When tasting in Carmel-by-the-Sea, the tasting rooms of Wrath Wines and Kori Wines should also be part of your itinerary. We were able to experience some of these wines with dinners and after-dinner hospitality time.
Other producers that don’t have tasting rooms but craft wine from the SLH that we were able to enjoy include Mansfield-Dunne Wines, August West, Clarice Wine Company, Cattleya, and Brulium (who I’ll be covering more on an upcoming Healdsburg post). Now that you know where to taste, let’s explore where to eat and stay.
Where to Eat
Carmel has no shortage of delicious restaurants that focus on locally-sourced, sustainable cuisine. The folks at Folktale Winery are masters at sourcing local foods. And the pizzas are ah-mazing!
Oh and For the ultimate in quaint and cozy, Hog’s Breath Inn is the place to visit. The outdoor courtyard complete with mural and fireplace beckons you to kickback. And the ahi tuna poke is the bomb!
And for seafood, a visit to the Sardine Factory in Monterey is a must. They’ve been around since 1968 in the historic Cannery Row, so you know they must be din something right. It doesn’t hurt that they have a killer wine list to boot.
Where to Stay
Depending on whether you want to spend most of your time in Caramel-by-the-Sea or explore the wider region will dictate where you stay. Staying in Carmel-by-the-Sea puts you right on the water in a charming storybook village setting full of shops, galleries, gourmet food options, and tasting rooms. I absolutely loved it and completely understand why people are so smitten with it.
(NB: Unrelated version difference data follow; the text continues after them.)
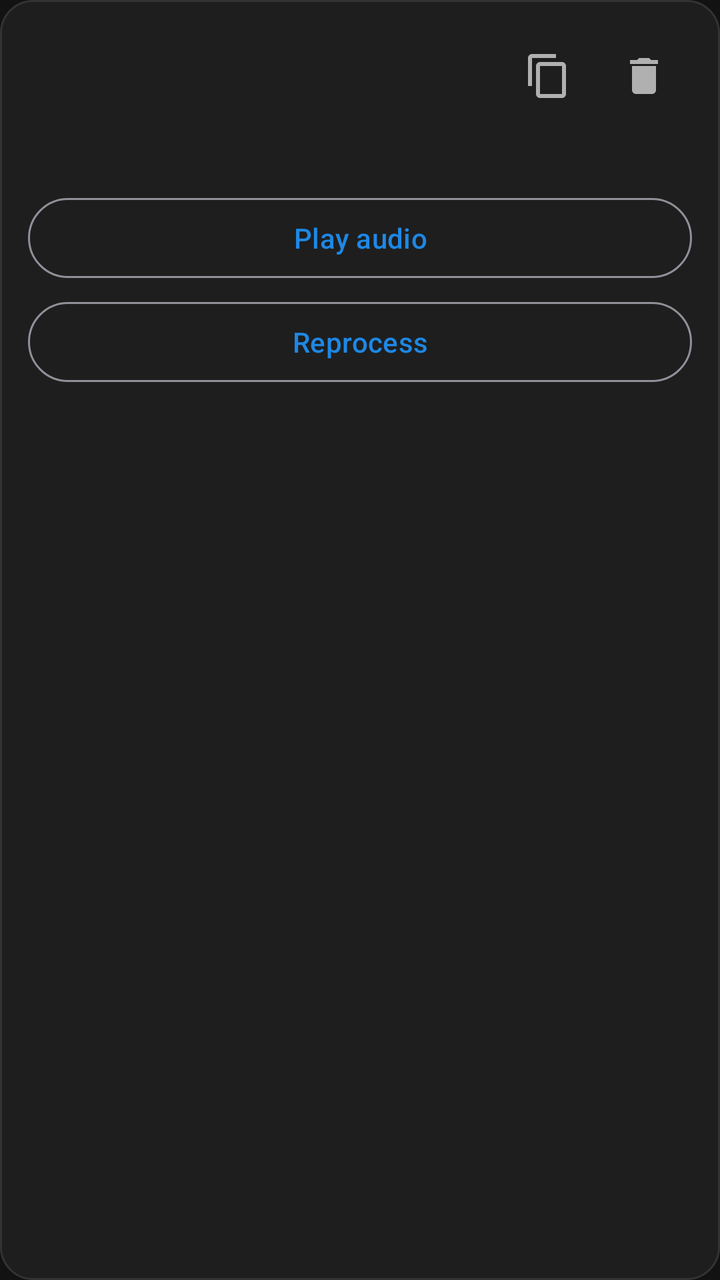
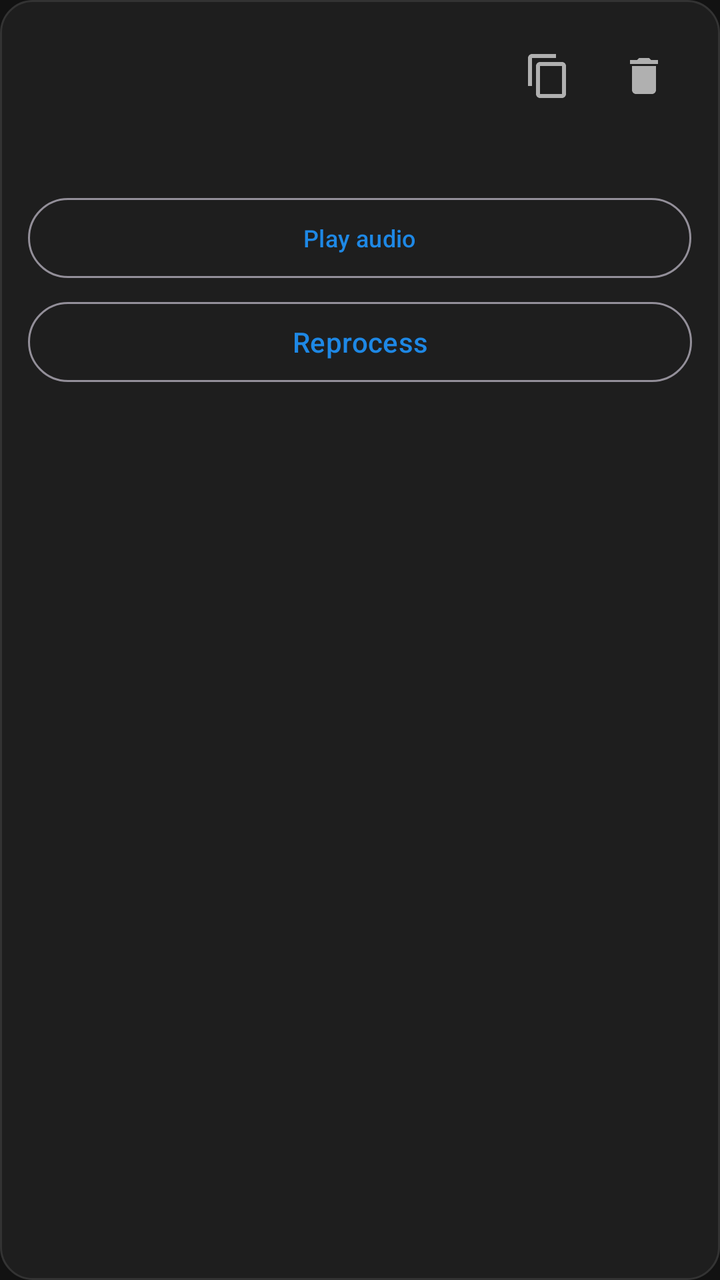

Before-and-after screenshots of an Android layout around one commit, followed by the original layout XML and the change that was made.
<!-- AndroidManifest.xml: application theme Theme.VoiceDictation -->
<!-- res/layout/item_history.xml -->
<?xml version="1.0" encoding="utf-8"?>
<LinearLayout xmlns:android="http://schemas.android.com/apk/res/android"
    xmlns:app="http://schemas.android.com/apk/res-auto"
    android:layout_width="match_parent"
    android:layout_height="wrap_content"
    android:orientation="vertical"
    android:background="@drawable/bg_card"
    android:padding="14dp"
    android:layout_marginBottom="10dp">

    <LinearLayout
        android:layout_width="match_parent"
        android:layout_height="wrap_content"
        android:orientation="horizontal"
        android:gravity="center_vertical"
        android:layout_marginBottom="6dp">

        <TextView
            android:id="@+id/tvHistoryTimestamp"
            android:layout_width="0dp"
            android:layout_height="wrap_content"
            android:layout_weight="1"
            android:textColor="@color/accent"
            android:textSize="12sp"
            android:textStyle="bold" />

        <ImageButton
            android:id="@+id/btnCopyHistory"
            android:layout_width="48dp"
            android:layout_height="48dp"
            android:background="?attr/selectableItemBackgroundBorderless"
            android:src="@drawable/ic_copy"
            app:tint="@color/text_secondary"
            android:contentDescription="Copy text" />

        <ImageButton
            android:id="@+id/btnDeleteHistory"
            android:layout_width="48dp"
            android:layout_height="48dp"
            android:background="?attr/selectableItemBackgroundBorderless"
            android:src="@drawable/ic_delete"
            app:tint="@color/text_secondary"
            android:contentDescription="Delete entry" />
    </LinearLayout>

    <TextView
        android:id="@+id/tvHistoryText"
        android:layout_width="match_parent"
        android:layout_height="wrap_content"
        android:textColor="@color/text_primary"
        android:textSize="14sp"
        android:lineSpacingExtra="2dp" />

    <LinearLayout
        android:layout_width="match_parent"
        android:layout_height="wrap_content"
        android:orientation="vertical"
        android:layout_marginTop="8dp">

        <com.google.android.material.button.MaterialButton
            android:id="@+id/btnPlayHistoryAudio"
            style="@style/Widget.Material3.Button.OutlinedButton"
            android:layout_width="match_parent"
            android:layout_height="wrap_content"
            android:text="@string/history_audio_play" />

        <com.google.android.material.button.MaterialButton
            android:id="@+id/btnReprocessHistoryAudio"
            style="@style/Widget.Material3.Button.OutlinedButton"
            android:layout_width="match_parent"
            android:layout_height="wrap_content"
            android:layout_marginTop="4dp"
            android:text="@string/history_audio_reprocess" />

    </LinearLayout>

    <TextView
        android:id="@+id/tvHistoryReprocessStatus"
        android:layout_width="match_parent"
        android:layout_height="wrap_content"
        android:accessibilityLiveRegion="polite"
        android:textColor="@color/text_secondary"
        android:visibility="gone" />

</LinearLayout>
<!-- resources referenced by this layout -->
<resources>
  <color name="accent">#00B0FF</color>
  <color name="text_primary">#F5F5F5</color>
  <color name="text_secondary">#B0B0B0</color>
  <!-- drawable bg_card (drawable) -->
  <?xml version="1.0" encoding="utf-8"?>
  <shape xmlns:android="http://schemas.android.com/apk/res/android"
      android:shape="rectangle">
      <solid android:color="@color/surface_dark" />
      <corners android:radius="16dp" />
      <stroke
          android:width="1dp"
          android:color="@color/divider" />
  </shape>
  <!-- drawable ic_copy (drawable) -->
  <vector xmlns:android="http://schemas.android.com/apk/res/android"
      android:width="24dp"
      android:height="24dp"
      android:viewportWidth="24"
      android:viewportHeight="24">
      <path
          android:fillColor="#FFFFFFFF"
          android:pathData="M16,1H4c-1.1,0 -2,0.9 -2,2v14h2V3h12V1zm3,4H8c-1.1,0 -2,0.9 -2,2v14c0,1.1 0.9,2 2,2h11c1.1,0 2,-0.9 2,-2V7c0,-1.1 -0.9,-2 -2,-2zm0,16H8V7h11v14z"/>
  </vector>
  <!-- drawable ic_delete (drawable) -->
  <vector xmlns:android="http://schemas.android.com/apk/res/android"
      android:width="24dp"
      android:height="24dp"
      android:viewportWidth="24"
      android:viewportHeight="24">
      <path
          android:fillColor="#FFFFFFFF"
          android:pathData="M6,19c0,1.1 0.9,2 2,2h8c1.1,0 2,-0.9 2,-2V7H6v12zM19,4h-3.5l-1,-1h-5l-1,1H5v2h14V4z"/>
  </vector>
  <string name="history_audio_play">Play audio</string>
  <string name="history_audio_reprocess">Reprocess</string>
  <style name="Theme.VoiceDictation" parent="Theme.Material3.Dark.NoActionBar">
          <item name="colorPrimary">@color/primary</item>
          <item name="colorOnPrimary">#FFFFFF</item>
          <item name="colorPrimaryContainer">@color/primary_container</item>
          <item name="colorOnPrimaryContainer">@color/on_primary_container</item>
          <item name="colorSecondary">@color/accent</item>
          <item name="android:windowBackground">@color/background_dark</item>
          <item name="android:statusBarColor">@color/background_dark</item>
          <item name="android:navigationBarColor">@color/background_dark</item>
      </style>
  <color name="surface_dark">#1E1E1E</color>
  <color name="divider">#333333</color>
  <color name="primary">#1E88E5</color>
  <color name="primary_container">#D1E4FF</color>
  <color name="on_primary_container">#001D36</color>
  <color name="background_dark">#121212</color>
</resources>

<!-- the commit's change to res/layout/item_history.xml (unified diff, before → after) -->
@@ -15,14 +15,25 @@
         android:gravity="center_vertical"
         android:layout_marginBottom="6dp">
 
-        <TextView
-            android:id="@+id/tvHistoryTimestamp"
+        <LinearLayout
             android:layout_width="0dp"
             android:layout_height="wrap_content"
             android:layout_weight="1"
-            android:textColor="@color/accent"
-            android:textSize="12sp"
-            android:textStyle="bold" />
+            android:orientation="vertical">
+            <TextView
+                android:id="@+id/tvHistoryTimestamp"
+                android:layout_width="match_parent"
+                android:layout_height="wrap_content"
+                android:textColor="@color/accent"
+                android:textSize="12sp"
+                android:textStyle="bold" />
+            <TextView
+                android:id="@+id/tvHistoryDuration"
+                android:layout_width="match_parent"
+                android:layout_height="wrap_content"
+                android:textColor="@color/text_secondary"
+                android:textSize="11sp" />
+        </LinearLayout>
 
         <ImageButton
             android:id="@+id/btnCopyHistory"
@@ -57,12 +68,59 @@
         android:orientation="vertical"
         android:layout_marginTop="8dp">
 
-        <com.google.android.material.button.MaterialButton
-            android:id="@+id/btnPlayHistoryAudio"
-            style="@style/Widget.Material3.Button.OutlinedButton"
+        <LinearLayout
             android:layout_width="match_parent"
             android:layout_height="wrap_content"
-            android:text="@string/history_audio_play" />
+            android:orientation="horizontal"
+            android:gravity="center_vertical">
+
+            <com.google.android.material.button.MaterialButton
+                android:id="@+id/btnPlayHistoryAudio"
+                style="@style/Widget.Material3.Button.OutlinedButton"
+                android:layout_width="0dp"
+                android:layout_height="wrap_content"
+                android:layout_weight="1.35"
+                android:minWidth="0dp"
+                android:paddingHorizontal="2dp"
+                android:textSize="12sp"
+                android:text="@string/history_audio_play" />
+
+            <com.google.android.material.button.MaterialButton
+                android:id="@+id/btnHistorySpeed1"
+                style="@style/Widget.Material3.Button.OutlinedButton"
+                android:layout_width="0dp"
+                android:layout_height="wrap_content"
+                android:layout_weight="0.85"
+                android:minWidth="0dp"
+                android:paddingHorizontal="2dp"
+                android:textSize="12sp"
+                android:text="@string/history_audio_speed_1"
+                android:visibility="gone" />
+
+            <com.google.android.material.button.MaterialButton
+                android:id="@+id/btnHistorySpeed15"
+                style="@style/Widget.Material3.Button.OutlinedButton"
+                android:layout_width="0dp"
+                android:layout_height="wrap_content"
+                android:layout_weight="0.85"
+                android:minWidth="0dp"
+                android:paddingHorizontal="2dp"
+                android:textSize="12sp"
+                android:text="@string/history_audio_speed_15"
+                android:visibility="gone" />
+
+            <com.google.android.material.button.MaterialButton
+                android:id="@+id/btnHistorySpeed2"
+                style="@style/Widget.Material3.Button.OutlinedButton"
+                android:layout_width="0dp"
+                android:layout_height="wrap_content"
+                android:layout_weight="0.85"
+                android:minWidth="0dp"
+                android:paddingHorizontal="2dp"
+                android:textSize="12sp"
+                android:text="@string/history_audio_speed_2"
+                android:visibility="gone" />
+        </LinearLayout>
 
         <com.google.android.material.button.MaterialButton
             android:id="@+id/btnReprocessHistoryAudio"
<!-- resource entries referenced after the edit -->
@@ -35,6 +35,9 @@
   </vector>
   <string name="history_audio_play">Play audio</string>
   <string name="history_audio_reprocess">Reprocess</string>
+  <string name="history_audio_speed_1">1x</string>
+  <string name="history_audio_speed_15">1.5x</string>
+  <string name="history_audio_speed_2">2x</string>
   <style name="Theme.VoiceDictation" parent="Theme.Material3.Dark.NoActionBar">
           <item name="colorPrimary">@color/primary</item>
           <item name="colorOnPrimary">#FFFFFF</item>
Just about everything can be explored by foot and when you tire of wine and shopping (as if!) just walk on down to the coast to take in the roaring surf of the Pacific.
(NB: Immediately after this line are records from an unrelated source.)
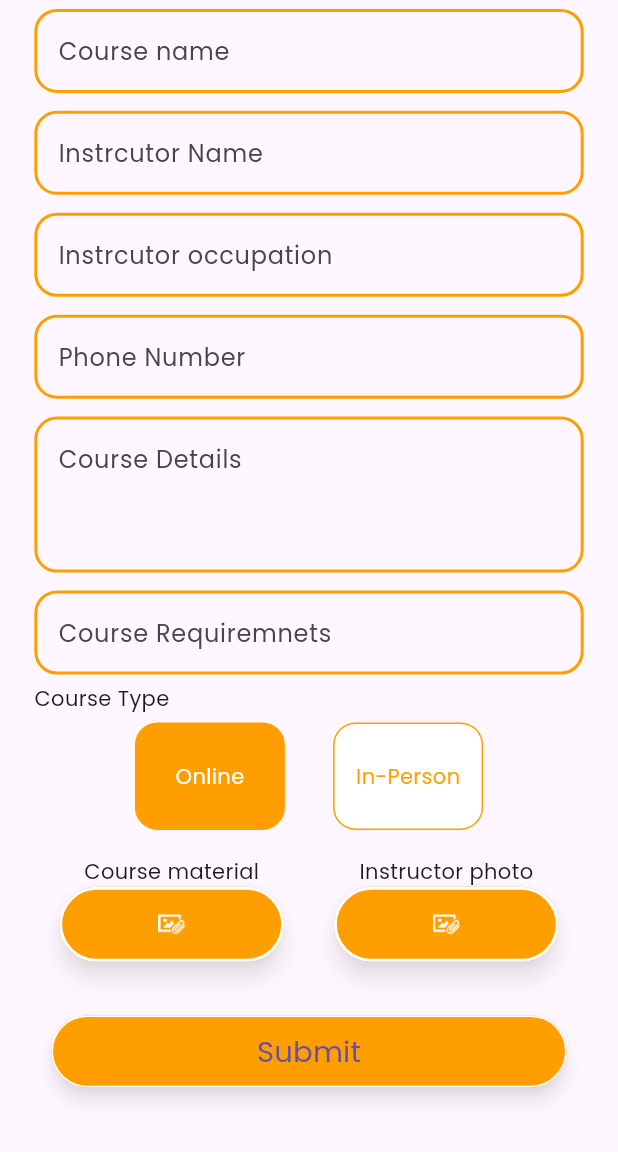
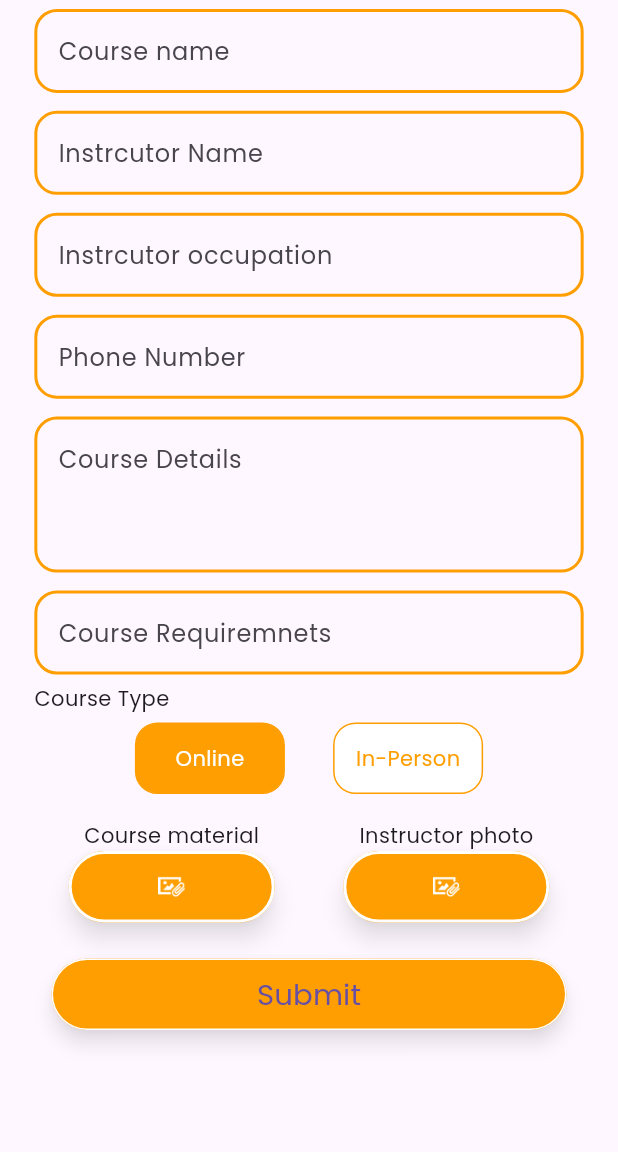
Before and after one commit to axelabbas/isc_app, a Flutter app: the NewCourseForm screen opened directly, on a phone screen of 412 x 824 dp, the part 84-1236 px from its top. Run offline on Flutter 3.47's test engine with Material 3 defaults, Android fonts, the phone set to English and light mode, and no system bars; our stand-ins replace flutter_screenutil, infinite_carousel.

Commit message:
minor adjustments

```diff
--- a/lib/views/screens/courses/newCourse.dart
+++ b/lib/views/screens/courses/newCourse.dart
@@ -81,9 +81,12 @@
                   ],
                 ),
                 SizedBox(
-                  height: 30.h,
+                  height: 20.h,
                 ),
-                mainButtonWidget(text: "Submit", buttonClick: () {})
+                mainButtonWidget(text: "Submit", buttonClick: () {}),
+                SizedBox(
+                  height: 20.h,
+                ),
               ],
             ),
           ),
--- a/lib/views/screens/lab/labHome.dart
+++ b/lib/views/screens/lab/labHome.dart
@@ -34,7 +34,7 @@
               ),
             ),
             SizedBox(
-              height: 60.h,
+              height: 50.h,
             ),
             mainButtonWidget(
               text: "Pitch us in!",
--- a/lib/views/screens/lab/newLabForm.dart
+++ b/lib/views/screens/lab/newLabForm.dart
@@ -66,7 +66,7 @@
                     types: projectTypes,
                     selectedValueIndex: selectedValueIndex),
                 SizedBox(
-                  height: 25.h,
+                  height: 15.h,
                 ),
                 buttonHintWidget(
                     title: "Project Photos",
--- a/lib/views/widgets/labWidgets/listOfTypes.dart
+++ b/lib/views/widgets/labWidgets/listOfTypes.dart
@@ -18,7 +18,7 @@
   Widget build(BuildContext context) {
     return Center(
       child: Container(
-        height: 60.h,
+        height: 40.h,
         alignment: Alignment.center,
         width: MediaQuery.of(context).size.width,
         child: ListView.builder(
--- a/lib/views/widgets/workshopsWidgets.dart/hintButtonWidget.dart
+++ b/lib/views/widgets/workshopsWidgets.dart/hintButtonWidget.dart
@@ -1,4 +1,5 @@
 import 'package:flutter/material.dart';
+import 'package:flutter_screenutil/flutter_screenutil.dart';
 import 'package:iscapp/models/colorsClass.dart';
 
 class buttonHintWidget extends StatelessWidget {
@@ -16,8 +17,8 @@
       children: [
         Text(title),
         SizedBox(
-            height: 50,
-            width: 150,
+            height: 40.h,
+            width: 120.w,
             child: ElevatedButton(
               onPressed: () {},
               style: ElevatedButton.styleFrom(
```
Nearby Monterey is also on the water and is a bit larger, with more of an urban feel. I’d venture to say that it is also more family-friendly. It provides a mix of larger hotel chains on down to smaller, boutique properties and the touristy Cannery Row area has a charm all its own. A little further inland with wide-open spaces and home to several luxurious resort properties is Carmel Valley. During my recent trip, I stayed at Carmel Mission Inn on the outskirts of Carmel-by-the-Sea and loved the property, especially the patio area complete with cozy fire pit.
I can’t say enough about how much I love this area – the vibe, the views, and of course, the wine.
*Photos by The Corkscrew Concierge & Richard Green Photography